---------- Extracted information
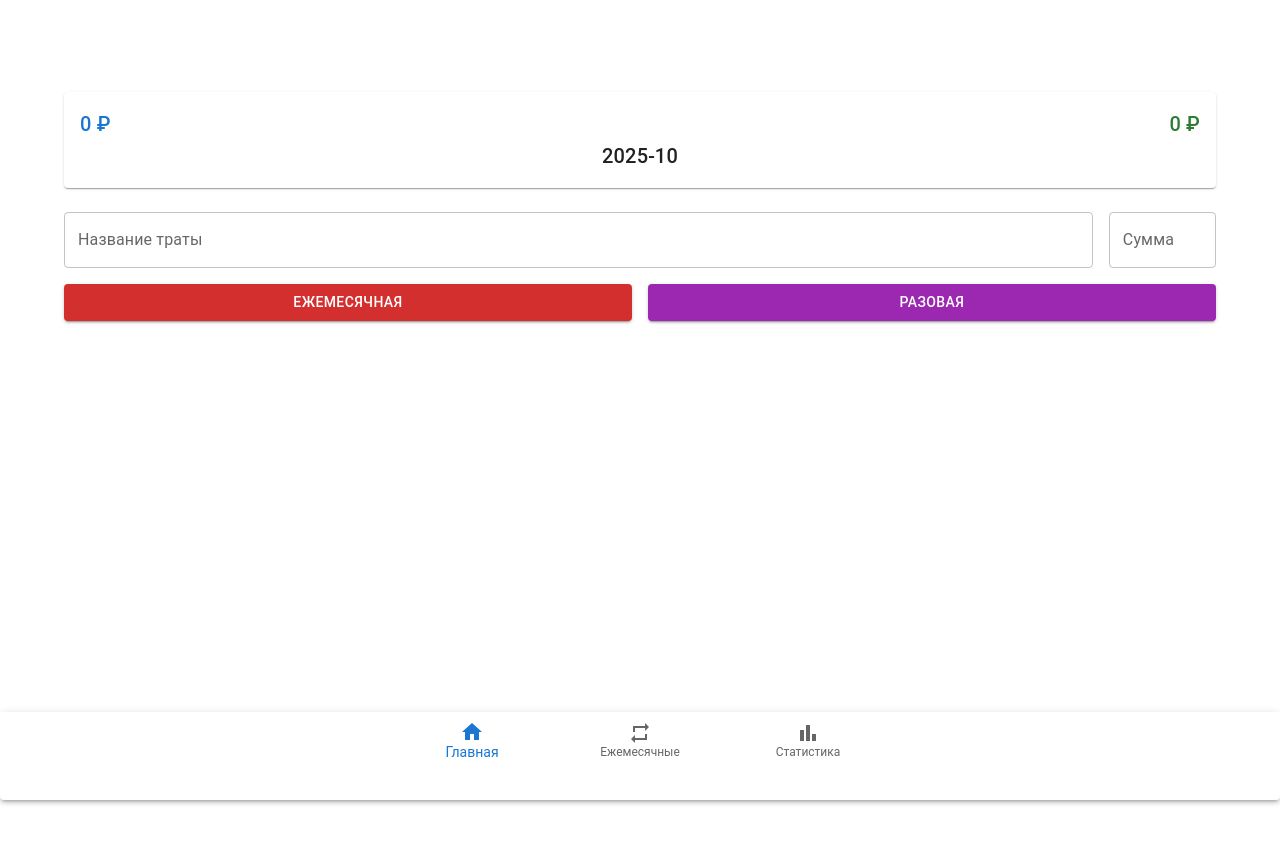
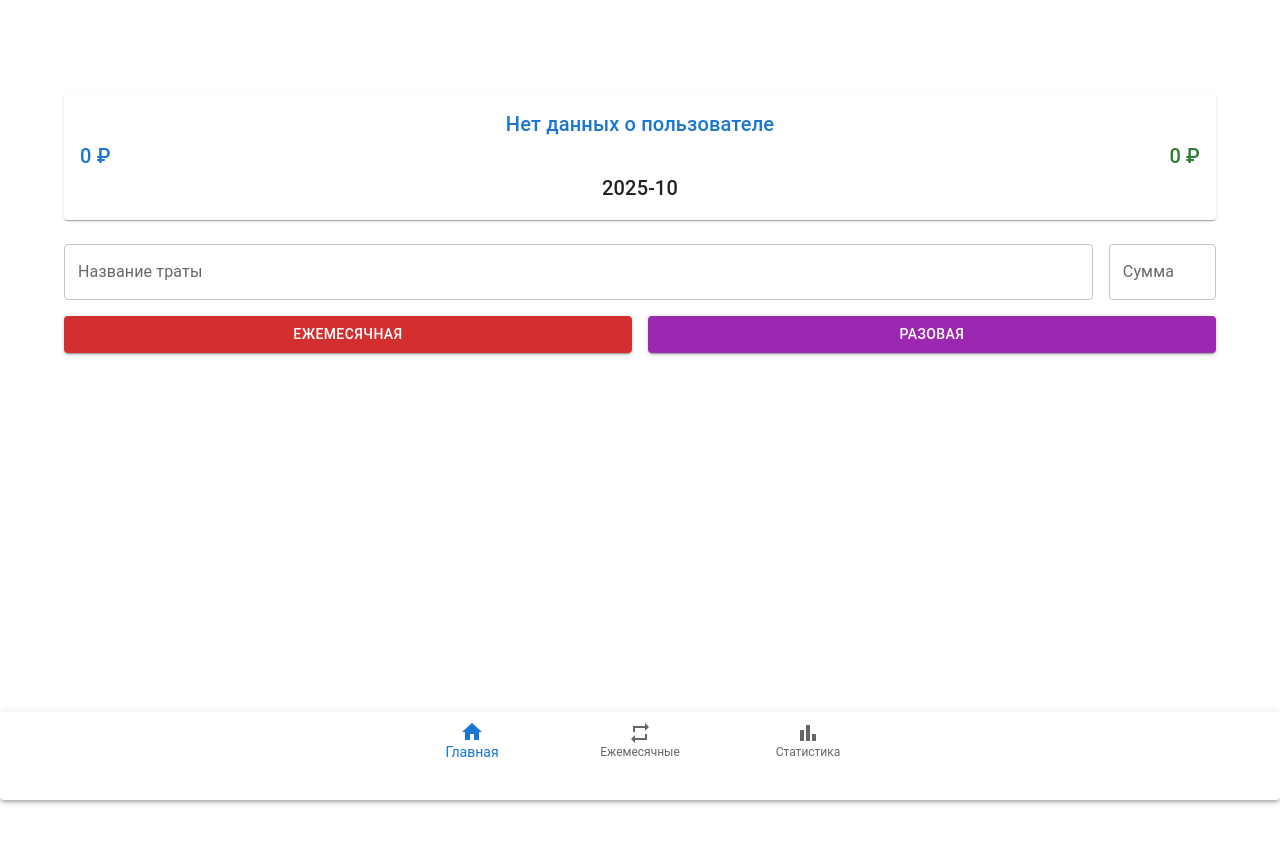
Before and after one commit to Domadetronix/Financial-app, a React (Vite) app: page / in a window 1280 px wide. Shown: the top 844 px of the page. Built offline with nearby package versions, Linux system fonts and the light colour scheme.

Commit message:
test username

```diff
--- a/src/components/Header.tsx
+++ b/src/components/Header.tsx
@@ -29,7 +29,7 @@ export const Header: React.FC<Props> = ({
       }}
     >
       <Typography variant="h6" color="primary" sx={{ cursor: 'pointer' }}>
-        {(user?.first_name, user?.id)}
+        {user ? user.username : 'Нет данных о пользователе'}
       </Typography>
       <Box
         sx={{
```
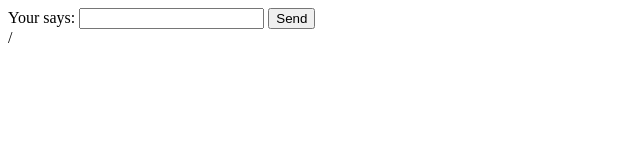
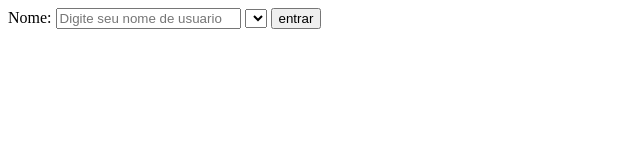
Before and after one commit to joaovtk/miniChat, a website: page src/pages/index.html in a window 1280 px wide. Shown: the whole page, without its empty margins (0-640 px from the left). Drawn offline with Linux system fonts and the light colour scheme.

Commit message:
Fazendo uma outra base

```diff
--- a/src/pages/index.html
+++ b/src/pages/index.html
@@ -7,13 +7,10 @@
     </head>
     <body>
         <div>
-            <form>
-                <label for="msg">
-                    Your says:
-                </label>
-               <input type="text" id="msg">
-            <button type="submit">Send</button>
-            </form>/
+            <label for="username">Nome: </label>
+            <input type="text" placeholder="Digite seu nome de usuario" id="username" class="brake" />
+            <select name="rooms" id="rooms"></select>
+            <button>entrar</button>
         </div>
         <script src="script.js"></script>
     </body>
```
--------------------
_Instructions for the task:_
Leave out the pictures, and write out all the remaining data above exactly.

_Output:_
Before and after one commit to Domadetronix/Financial-app, a React (Vite) app: page / in a window 1280 px wide. Shown: the top 844 px of the page. Built offline with nearby package versions, Linux system fonts and the light colour scheme.

Commit message:
test username

```diff
--- a/src/components/Header.tsx
+++ b/src/components/Header.tsx
@@ -29,7 +29,7 @@ export const Header: React.FC<Props> = ({
       }}
     >
       <Typography variant="h6" color="primary" sx={{ cursor: 'pointer' }}>
-        {(user?.first_name, user?.id)}
+        {user ? user.username : 'Нет данных о пользователе'}
       </Typography>
       <Box
         sx={{
```
Before and after one commit to joaovtk/miniChat, a website: page src/pages/index.html in a window 1280 px wide. Shown: the whole page, without its empty margins (0-640 px from the left). Drawn offline with Linux system fonts and the light colour scheme.

Commit message:
Fazendo uma outra base

```diff
--- a/src/pages/index.html
+++ b/src/pages/index.html
@@ -7,13 +7,10 @@
     </head>
     <body>
         <div>
-            <form>
-                <label for="msg">
-                    Your says:
-                </label>
-               <input type="text" id="msg">
-            <button type="submit">Send</button>
-            </form>/
+            <label for="username">Nome: </label>
+            <input type="text" placeholder="Digite seu nome de usuario" id="username" class="brake" />
+            <select name="rooms" id="rooms"></select>
+            <button>entrar</button>
         </div>
         <script src="script.js"></script>
     </body>
```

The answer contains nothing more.